No one of power is fighting this. No one is backing down. Just what the fuck is going on?

The answer is fairly clear: NSA has sufficient dirt on anyone with the power to fight this that they're too afraid to do so. We know they've tapped Supreme Court justices, members of Congress, presidential candidates, etc. We've reached a point where it's going to take one or more of these officials to get so fed up that they're willing to sacrifice themselves for the greater good. Whatever's being used to keep them quiet, they're going to have to air it up front and then start in with congressional hearings.

If I were NSA, my biggest fear would be an unfriendly Senator who discovers he has a terminal illness. Not long to live, no re-election to worry about, and done giving a fuck whether people find out he's secretly gay and loves snorting coke with illegal immigrants. That man, the one with power and nothing to lose, that's the one who can bring the whole thing down.

Comment: Re:That's nothing (Score 3, Informative) 63

by ShaunC (#47380805) Attached to: Comcast Executives Appear To Share Cozy Relationships With Regulators

And that's hardly anything new, either. Andrea Mitchell of NBC married Alan Greenspan in 1997; he was Chairman of the Fed at the time, and continued in that role until 2006. Nice little bit of "extraordinary access" NBC had there during Clinton's and W's presidencies.

Comment: Re:Ethics (Score 1) 160

by ShaunC (#47377071) Attached to: Facebook Fallout, Facts and Frenzy

Looks like this doesn't apply. Federal funding requirement.

The obvious joke response is that Facebook probably gets all kinds of funding from NSA.

A more serious response is that it's not quite clear. UCSF and Cornell both participated in this project to some degree, and they're both subject to HHS regulations since they do get federal funding. Whether or not the whole project was then required to follow the rules depends on what exactly the university participants did.

Comment: Re:Umm... (Score 1) 149

I don't have an explanation (that I could write down in a public place, at least), but I would NOT count on having the same amount of luck if I were in his boots.

None of us know the whole story, and it's not likely that we ever will, unless he contracts some terminal illness and decides to write a telling memoir on his way out.

I'll agree that no one like you or me would ever have the same amount of "luck," primarily because it can't be luck. Kim has money and he has leverage. One doesn't always buy the other (to the chagrin of a litany of folks from George Jung to Bernie Madoff), but it seems clear that Kim has banked plenty of both. He's freely given out some of the juicy bits, like the MegaUpload accounts that were registered and used by USG and MAFIAA entities to engage in various copyright infringement. But he has more, and he's keeping it to himself.

The man may be a complete and total pompous douche canoe with a proven track record of dubious activity, but he isn't dumb by any stretch of the imagination.

Comment: Re:What a crazy situation (Score 1) 149

The War on Drugs made law enforcement into the enemy for a lot more people than the War on Copyright Infringement.

Anyone who doubts this statement should have a look at this graph.
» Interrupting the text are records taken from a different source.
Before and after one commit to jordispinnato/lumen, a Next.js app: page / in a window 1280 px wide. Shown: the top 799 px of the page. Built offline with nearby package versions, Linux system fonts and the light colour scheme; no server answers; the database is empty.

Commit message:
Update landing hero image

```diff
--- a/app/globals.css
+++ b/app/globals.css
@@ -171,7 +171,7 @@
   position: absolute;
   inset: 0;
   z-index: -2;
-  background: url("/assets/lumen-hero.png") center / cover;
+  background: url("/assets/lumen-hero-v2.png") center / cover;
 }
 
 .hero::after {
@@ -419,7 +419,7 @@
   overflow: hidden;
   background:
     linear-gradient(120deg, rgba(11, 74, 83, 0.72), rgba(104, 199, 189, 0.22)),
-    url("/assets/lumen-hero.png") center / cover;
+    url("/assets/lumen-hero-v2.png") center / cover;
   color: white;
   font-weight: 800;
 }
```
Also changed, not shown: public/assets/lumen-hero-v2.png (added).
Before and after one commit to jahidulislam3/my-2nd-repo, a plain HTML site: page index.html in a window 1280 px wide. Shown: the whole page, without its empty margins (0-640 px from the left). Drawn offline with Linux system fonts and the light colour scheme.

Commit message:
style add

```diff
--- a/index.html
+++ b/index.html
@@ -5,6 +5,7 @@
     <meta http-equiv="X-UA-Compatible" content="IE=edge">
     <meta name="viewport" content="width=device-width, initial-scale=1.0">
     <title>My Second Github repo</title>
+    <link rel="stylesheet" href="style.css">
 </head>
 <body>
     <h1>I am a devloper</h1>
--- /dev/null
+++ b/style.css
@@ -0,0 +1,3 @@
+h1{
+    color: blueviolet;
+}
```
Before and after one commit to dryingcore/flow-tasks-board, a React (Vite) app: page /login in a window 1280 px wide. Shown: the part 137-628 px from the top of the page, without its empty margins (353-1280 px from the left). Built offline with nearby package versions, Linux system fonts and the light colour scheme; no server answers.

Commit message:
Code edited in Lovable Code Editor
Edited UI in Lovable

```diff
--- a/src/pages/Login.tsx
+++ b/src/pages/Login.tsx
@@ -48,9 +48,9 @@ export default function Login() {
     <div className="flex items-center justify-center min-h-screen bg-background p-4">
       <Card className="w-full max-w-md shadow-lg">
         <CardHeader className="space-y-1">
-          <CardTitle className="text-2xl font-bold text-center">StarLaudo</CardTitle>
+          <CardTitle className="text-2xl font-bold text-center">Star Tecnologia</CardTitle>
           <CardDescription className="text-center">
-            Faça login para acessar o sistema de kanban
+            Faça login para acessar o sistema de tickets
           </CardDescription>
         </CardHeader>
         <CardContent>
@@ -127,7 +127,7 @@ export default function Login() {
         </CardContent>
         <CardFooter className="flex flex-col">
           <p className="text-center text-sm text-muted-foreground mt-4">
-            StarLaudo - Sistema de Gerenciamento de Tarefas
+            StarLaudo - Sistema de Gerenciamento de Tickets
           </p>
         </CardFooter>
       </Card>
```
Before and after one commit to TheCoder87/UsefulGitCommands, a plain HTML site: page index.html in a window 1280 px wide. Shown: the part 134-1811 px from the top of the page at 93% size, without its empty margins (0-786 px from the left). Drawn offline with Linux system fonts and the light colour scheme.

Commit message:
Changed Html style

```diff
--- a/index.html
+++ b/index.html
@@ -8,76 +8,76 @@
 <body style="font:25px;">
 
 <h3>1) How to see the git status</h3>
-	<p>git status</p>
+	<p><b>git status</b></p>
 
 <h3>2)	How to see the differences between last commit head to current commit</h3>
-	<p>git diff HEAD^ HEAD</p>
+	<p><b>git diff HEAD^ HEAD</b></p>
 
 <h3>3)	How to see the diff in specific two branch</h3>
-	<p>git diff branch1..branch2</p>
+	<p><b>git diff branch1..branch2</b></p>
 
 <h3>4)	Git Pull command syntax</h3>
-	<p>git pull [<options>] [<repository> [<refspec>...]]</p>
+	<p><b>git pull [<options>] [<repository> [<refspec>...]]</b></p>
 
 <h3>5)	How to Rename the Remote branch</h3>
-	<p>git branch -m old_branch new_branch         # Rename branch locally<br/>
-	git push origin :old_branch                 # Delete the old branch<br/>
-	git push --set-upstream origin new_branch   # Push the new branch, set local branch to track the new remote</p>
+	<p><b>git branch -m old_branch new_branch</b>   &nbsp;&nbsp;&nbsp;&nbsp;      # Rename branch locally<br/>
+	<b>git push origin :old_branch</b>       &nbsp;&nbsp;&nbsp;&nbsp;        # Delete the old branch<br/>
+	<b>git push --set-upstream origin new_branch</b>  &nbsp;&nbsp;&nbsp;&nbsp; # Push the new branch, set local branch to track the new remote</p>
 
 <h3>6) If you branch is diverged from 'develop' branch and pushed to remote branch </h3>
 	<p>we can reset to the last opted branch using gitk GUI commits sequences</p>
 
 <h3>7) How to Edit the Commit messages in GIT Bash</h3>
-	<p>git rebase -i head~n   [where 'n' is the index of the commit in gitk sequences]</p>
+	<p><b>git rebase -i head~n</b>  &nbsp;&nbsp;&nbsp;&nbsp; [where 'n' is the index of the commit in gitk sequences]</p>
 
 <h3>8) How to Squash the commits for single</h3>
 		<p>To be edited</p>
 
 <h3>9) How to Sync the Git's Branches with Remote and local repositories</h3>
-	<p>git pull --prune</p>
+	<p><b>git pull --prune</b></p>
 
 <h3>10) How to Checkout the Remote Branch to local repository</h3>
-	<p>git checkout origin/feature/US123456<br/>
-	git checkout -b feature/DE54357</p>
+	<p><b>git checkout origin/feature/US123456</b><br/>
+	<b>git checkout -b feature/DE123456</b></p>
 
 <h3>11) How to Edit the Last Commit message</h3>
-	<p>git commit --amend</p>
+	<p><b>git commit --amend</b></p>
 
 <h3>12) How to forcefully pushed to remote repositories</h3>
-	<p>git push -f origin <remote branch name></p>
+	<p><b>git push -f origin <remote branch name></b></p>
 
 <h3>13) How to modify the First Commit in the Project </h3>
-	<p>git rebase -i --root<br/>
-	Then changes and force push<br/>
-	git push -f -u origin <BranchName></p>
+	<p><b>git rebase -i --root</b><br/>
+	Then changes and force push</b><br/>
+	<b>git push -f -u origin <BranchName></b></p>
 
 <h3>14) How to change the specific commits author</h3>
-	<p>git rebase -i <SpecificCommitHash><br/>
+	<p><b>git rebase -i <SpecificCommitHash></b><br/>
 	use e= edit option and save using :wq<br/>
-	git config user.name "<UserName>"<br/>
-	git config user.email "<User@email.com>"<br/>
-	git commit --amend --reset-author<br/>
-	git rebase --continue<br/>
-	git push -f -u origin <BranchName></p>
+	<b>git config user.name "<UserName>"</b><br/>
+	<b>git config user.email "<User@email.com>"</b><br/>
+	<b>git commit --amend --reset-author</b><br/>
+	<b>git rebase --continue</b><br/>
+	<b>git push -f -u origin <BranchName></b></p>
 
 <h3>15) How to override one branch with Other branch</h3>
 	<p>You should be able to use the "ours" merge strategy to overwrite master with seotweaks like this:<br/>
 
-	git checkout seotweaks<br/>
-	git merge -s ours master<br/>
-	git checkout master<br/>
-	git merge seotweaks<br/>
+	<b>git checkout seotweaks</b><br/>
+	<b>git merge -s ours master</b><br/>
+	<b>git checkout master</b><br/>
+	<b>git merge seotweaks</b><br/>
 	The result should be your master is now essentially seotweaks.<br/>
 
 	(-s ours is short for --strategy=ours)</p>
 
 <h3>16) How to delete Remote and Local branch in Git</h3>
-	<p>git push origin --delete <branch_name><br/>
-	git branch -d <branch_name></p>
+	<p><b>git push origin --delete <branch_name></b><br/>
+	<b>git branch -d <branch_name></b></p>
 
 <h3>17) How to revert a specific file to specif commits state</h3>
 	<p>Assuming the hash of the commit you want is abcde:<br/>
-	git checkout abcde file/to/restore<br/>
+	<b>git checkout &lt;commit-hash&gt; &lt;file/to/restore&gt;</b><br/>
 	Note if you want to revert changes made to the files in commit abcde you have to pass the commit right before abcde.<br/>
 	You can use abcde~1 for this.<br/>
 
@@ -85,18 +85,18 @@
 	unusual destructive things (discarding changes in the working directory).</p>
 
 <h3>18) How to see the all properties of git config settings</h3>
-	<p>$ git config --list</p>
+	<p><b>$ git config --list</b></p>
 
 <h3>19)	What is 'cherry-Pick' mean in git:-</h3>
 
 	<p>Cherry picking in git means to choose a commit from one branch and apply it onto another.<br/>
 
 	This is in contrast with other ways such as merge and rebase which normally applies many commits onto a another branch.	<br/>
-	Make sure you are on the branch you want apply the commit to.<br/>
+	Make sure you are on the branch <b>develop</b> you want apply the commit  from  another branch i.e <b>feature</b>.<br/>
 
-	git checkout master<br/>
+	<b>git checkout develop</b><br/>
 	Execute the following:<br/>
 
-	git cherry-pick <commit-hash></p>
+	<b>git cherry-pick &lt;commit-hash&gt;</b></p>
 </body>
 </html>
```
Turns out that "Just Say No" was actually referring to whether or not you wanted to live outside of prison.

Comment: Re:No, I won the bitcoin auction! (Score 1) 115

by ShaunC (#47370653) Attached to: Investor Tim Draper Announces He Won Silk Road Bitcoin Auction

There is zero evidence Tim Draper was the auction winner, except for is own statement, that's not backed up by absolutely anything. Even more, I clearly remember the days where Mark Karpelles was a great guy, a visionary, an entrepreneur that embraced bitcoin... look at what the "bitcoin people" say about him now.

Mark Karpeles is a guy with a failed trading-card website who hired a few c0d3rZ to dabble in Bitcoin and wound up with a disaster. Tim Draper is a fairly well-known VC who's spent 30 years building both his reputation and a company worth billions of dollars. If you can't see the difference, I doubt anything I say will help, but Draper is incredibly unlikely to issue a statement like this if it isn't a) true, b) fully vetted by his legal team, and c) fully vetted by the other company's legal team.

A large number of installed systems work by fiat. That is, they work by being declared to work. -- Anatol Holt